## RECORD EXTRACTS:
☆ ☆ ☆ ☆ ☆ ☆ ☆

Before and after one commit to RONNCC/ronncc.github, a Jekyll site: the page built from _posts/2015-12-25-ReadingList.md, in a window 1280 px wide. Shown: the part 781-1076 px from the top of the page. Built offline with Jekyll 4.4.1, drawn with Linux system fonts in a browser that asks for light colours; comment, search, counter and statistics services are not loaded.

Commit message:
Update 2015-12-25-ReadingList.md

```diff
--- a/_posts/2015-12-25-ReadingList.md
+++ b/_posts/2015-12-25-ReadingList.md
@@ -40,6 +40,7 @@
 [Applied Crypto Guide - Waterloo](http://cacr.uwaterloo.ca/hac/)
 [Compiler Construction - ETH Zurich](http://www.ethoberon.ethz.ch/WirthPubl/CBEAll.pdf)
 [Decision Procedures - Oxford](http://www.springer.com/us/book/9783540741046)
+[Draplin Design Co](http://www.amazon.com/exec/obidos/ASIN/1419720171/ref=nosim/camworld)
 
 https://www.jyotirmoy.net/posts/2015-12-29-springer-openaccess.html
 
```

☆ ☆ ☆ ☆ ☆ ☆ ☆

## TASK PROMPT:
Each of the entries above is to be repeated exactly.

## RESULT BELOW:
Before and after one commit to RONNCC/ronncc.github, a Jekyll site: the page built from _posts/2015-12-25-ReadingList.md, in a window 1280 px wide. Shown: the part 781-1076 px from the top of the page. Built offline with Jekyll 4.4.1, drawn with Linux system fonts in a browser that asks for light colours; comment, search, counter and statistics services are not loaded.

Commit message:
Update 2015-12-25-ReadingList.md

```diff
--- a/_posts/2015-12-25-ReadingList.md
+++ b/_posts/2015-12-25-ReadingList.md
@@ -40,6 +40,7 @@
 [Applied Crypto Guide - Waterloo](http://cacr.uwaterloo.ca/hac/)
 [Compiler Construction - ETH Zurich](http://www.ethoberon.ethz.ch/WirthPubl/CBEAll.pdf)
 [Decision Procedures - Oxford](http://www.springer.com/us/book/9783540741046)
+[Draplin Design Co](http://www.amazon.com/exec/obidos/ASIN/1419720171/ref=nosim/camworld)
 
 https://www.jyotirmoy.net/posts/2015-12-29-springer-openaccess.html
 
```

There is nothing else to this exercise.